--- START ---
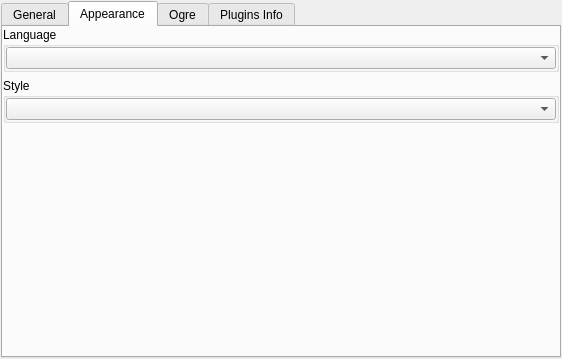
Before: the Qt Designer form qtOgitor/ogitorpreferencestab.ui in OGRECave/ogitor, drawn with Qt 5.
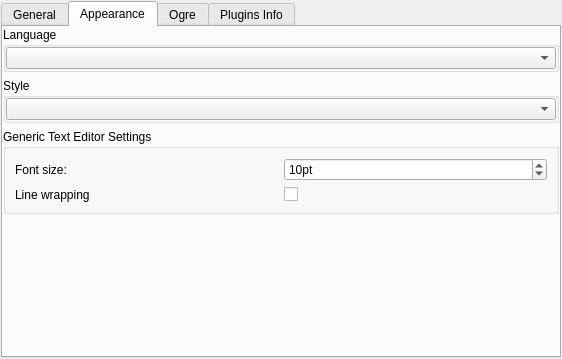
After: the same form once the commit is applied. The open tabs and pages were chosen to show the change.

Commit message: - some cleanup with the preferences system (e.g. consistent naming, Ogitor version back in registry node name, ...) - moved font size and line wrapping setting from material editor to the general Ogitor settings

The edit to the form file:
```diff
--- a/qtOgitor/ogitorpreferencestab.ui
+++ b/qtOgitor/ogitorpreferencestab.ui
@@ -86,6 +86,24 @@
        <property name="margin">
         <number>0</number>
        </property>
+       <item row="1" column="0">
+        <widget class="QGroupBox" name="styleGroupBox">
+         <property name="title">
+          <string>Style</string>
+         </property>
+         <property name="checkable">
+          <bool>false</bool>
+         </property>
+         <layout class="QGridLayout" name="gridLayout_2">
+          <property name="margin">
+           <number>0</number>
+          </property>
+          <item row="0" column="0">
+           <widget class="QComboBox" name="styleSheetList"/>
+          </item>
+         </layout>
+        </widget>
+       </item>
        <item row="0" column="0">
         <layout class="QHBoxLayout" name="horizontalLayout">
          <item>
@@ -112,7 +130,7 @@
          </item>
         </layout>
        </item>
-       <item row="2" column="0">
+       <item row="3" column="0">
         <spacer name="verticalSpacer">
          <property name="orientation">
           <enum>Qt::Vertical</enum>
@@ -125,20 +143,55 @@
          </property>
         </spacer>
        </item>
-       <item row="1" column="0">
-        <widget class="QGroupBox" name="groupBox">
+       <item row="2" column="0">
+        <widget class="QGroupBox" name="fontsGroupBox">
          <property name="title">
-          <string>Style</string>
+          <string>Generic Text Editor Settings</string>
          </property>
-         <property name="checkable">
-          <bool>false</bool>
+         <property name="alignment">
+          <set>Qt::AlignLeading|Qt::AlignLeft|Qt::AlignTop</set>
          </property>
-         <layout class="QGridLayout" name="gridLayout_2">
-          <property name="margin">
-           <number>0</number>
-          </property>
-          <item row="0" column="0">
-           <widget class="QComboBox" name="styleSheetList"/>
+         <layout class="QVBoxLayout" name="verticalLayout_3">
+          <item>
+           <layout class="QGridLayout" name="gridLayout_8">
+            <item row="1" column="1">
+             <widget class="QSpinBox" name="fontSizeSpinBox">
+              <property name="suffix">
+               <string>pt</string>
+              </property>
+              <property name="prefix">
+               <string/>
+              </property>
+              <property name="maximum">
+               <number>99</number>
+              </property>
+              <property name="value">
+               <number>10</number>
+              </property>
+             </widget>
+            </item>
+            <item row="1" column="0">
+             <widget class="QLabel" name="fontSizeLabel">
+              <property name="text">
+               <string>Font size:</string>
+              </property>
+             </widget>
+            </item>
+            <item row="2" column="0">
+             <widget class="QLabel" name="lineBreakLabel">
+              <property name="text">
+               <string>Line wrapping</string>
+              </property>
+             </widget>
+            </item>
+            <item row="2" column="1">
+             <widget class="QCheckBox" name="lineBreakCheckBox">
+              <property name="text">
+               <string/>
+              </property>
+             </widget>
+            </item>
+           </layout>
           </item>
          </layout>
         </widget>
```
The commit also changes 10 other files.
--- END ---
▸ Exercise goal: What are the lines above that hold the string "QLabel"? Copy them.

▸ Completed task:
+             <widget class="QLabel" name="fontSizeLabel">
+             <widget class="QLabel" name="lineBreakLabel">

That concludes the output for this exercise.